Your goal ▸
The answer must be one number: how many lines of the records contain "changed".

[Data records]
● ● ● ● ● ● ●

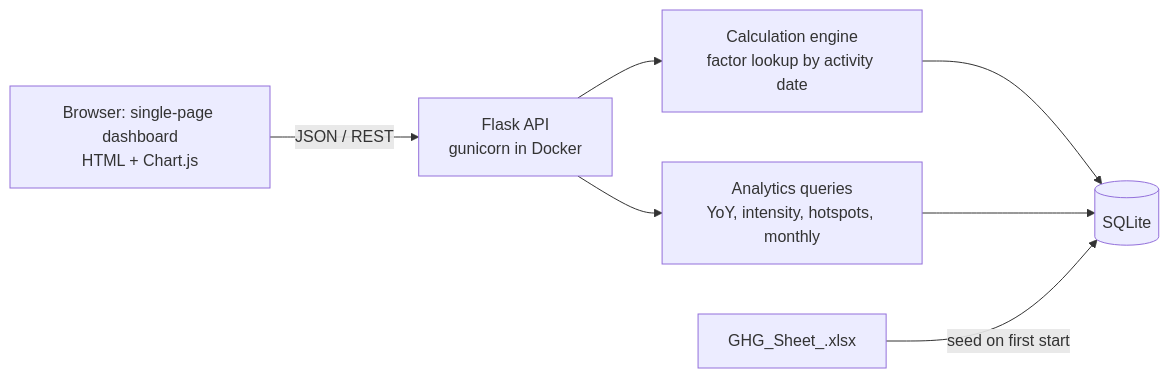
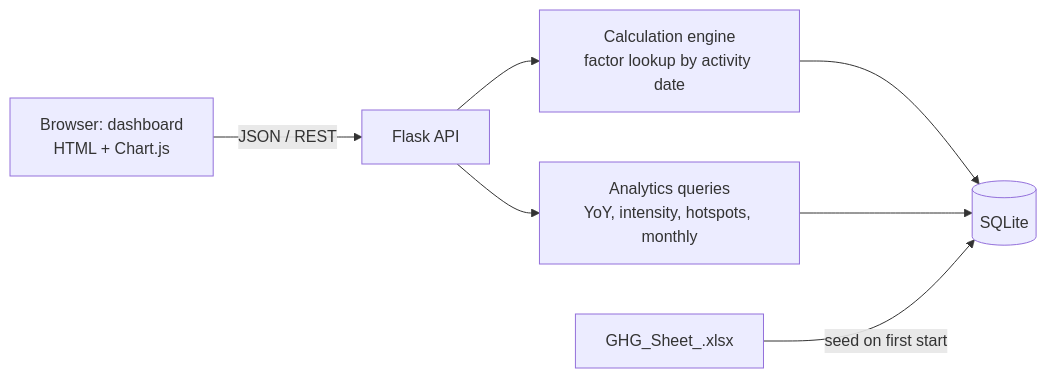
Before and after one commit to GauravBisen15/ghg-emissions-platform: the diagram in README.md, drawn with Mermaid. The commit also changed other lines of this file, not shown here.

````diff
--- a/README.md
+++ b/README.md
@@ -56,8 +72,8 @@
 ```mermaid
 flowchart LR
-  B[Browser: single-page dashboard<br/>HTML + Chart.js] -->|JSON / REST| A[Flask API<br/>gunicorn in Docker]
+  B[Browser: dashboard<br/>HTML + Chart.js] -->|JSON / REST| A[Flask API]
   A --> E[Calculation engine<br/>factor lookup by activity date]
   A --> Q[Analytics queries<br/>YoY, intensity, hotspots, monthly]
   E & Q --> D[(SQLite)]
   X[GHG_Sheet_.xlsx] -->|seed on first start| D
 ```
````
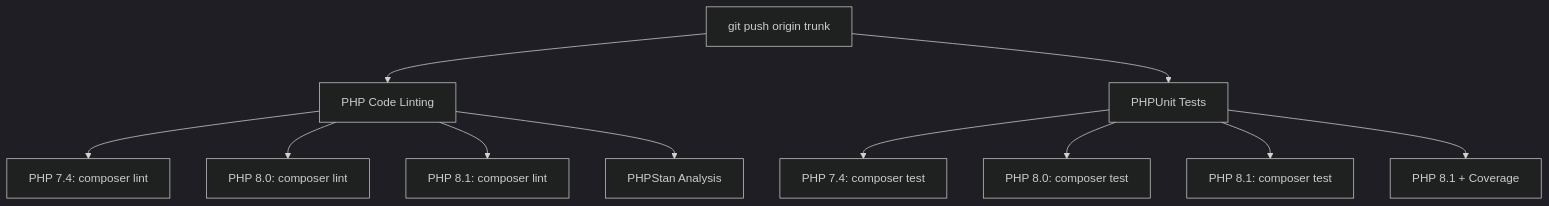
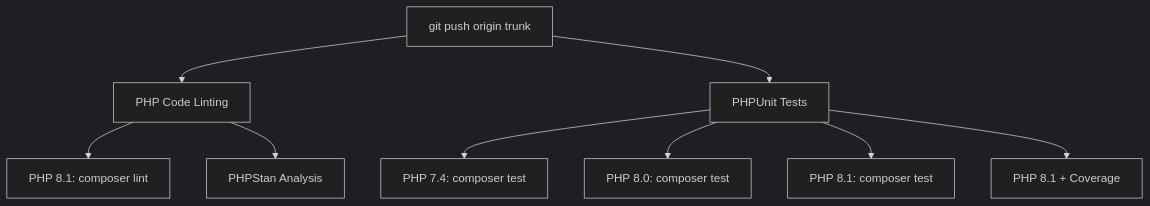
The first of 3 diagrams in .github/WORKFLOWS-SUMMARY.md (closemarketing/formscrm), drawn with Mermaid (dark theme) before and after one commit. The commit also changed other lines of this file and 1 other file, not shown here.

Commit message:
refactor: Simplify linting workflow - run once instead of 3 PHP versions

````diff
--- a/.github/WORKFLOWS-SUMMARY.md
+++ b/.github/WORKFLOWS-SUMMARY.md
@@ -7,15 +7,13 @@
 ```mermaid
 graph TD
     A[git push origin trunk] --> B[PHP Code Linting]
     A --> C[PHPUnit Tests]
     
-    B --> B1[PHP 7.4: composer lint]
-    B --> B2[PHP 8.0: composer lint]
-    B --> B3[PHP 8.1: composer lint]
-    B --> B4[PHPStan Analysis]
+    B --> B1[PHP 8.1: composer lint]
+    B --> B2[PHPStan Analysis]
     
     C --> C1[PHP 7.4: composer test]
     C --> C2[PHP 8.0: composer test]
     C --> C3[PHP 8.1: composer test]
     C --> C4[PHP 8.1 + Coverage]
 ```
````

● ● ● ● ● ● ●

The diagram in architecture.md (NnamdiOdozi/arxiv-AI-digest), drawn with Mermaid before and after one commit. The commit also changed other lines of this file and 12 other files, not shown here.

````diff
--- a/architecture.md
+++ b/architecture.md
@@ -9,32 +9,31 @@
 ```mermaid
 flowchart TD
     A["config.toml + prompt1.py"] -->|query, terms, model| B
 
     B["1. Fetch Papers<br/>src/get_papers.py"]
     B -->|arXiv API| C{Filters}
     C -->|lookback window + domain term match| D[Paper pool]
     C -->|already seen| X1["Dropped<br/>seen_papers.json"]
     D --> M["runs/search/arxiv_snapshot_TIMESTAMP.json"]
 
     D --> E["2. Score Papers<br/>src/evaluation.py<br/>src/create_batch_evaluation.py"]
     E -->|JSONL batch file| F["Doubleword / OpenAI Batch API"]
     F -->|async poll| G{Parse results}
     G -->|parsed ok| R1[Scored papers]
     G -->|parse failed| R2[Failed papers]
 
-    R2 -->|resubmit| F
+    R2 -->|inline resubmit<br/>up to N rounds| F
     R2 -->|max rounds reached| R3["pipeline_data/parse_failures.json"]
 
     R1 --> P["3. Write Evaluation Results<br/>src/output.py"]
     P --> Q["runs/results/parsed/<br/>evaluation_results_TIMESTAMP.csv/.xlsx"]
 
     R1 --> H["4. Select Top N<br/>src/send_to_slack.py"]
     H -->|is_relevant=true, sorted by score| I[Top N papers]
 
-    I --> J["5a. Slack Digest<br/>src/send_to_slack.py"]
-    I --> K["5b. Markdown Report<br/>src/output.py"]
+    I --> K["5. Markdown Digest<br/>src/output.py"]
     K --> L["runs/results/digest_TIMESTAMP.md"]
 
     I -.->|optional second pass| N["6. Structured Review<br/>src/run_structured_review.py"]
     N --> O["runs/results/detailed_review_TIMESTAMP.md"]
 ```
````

● ● ● ● ● ● ●

Response to the exercise ▸
3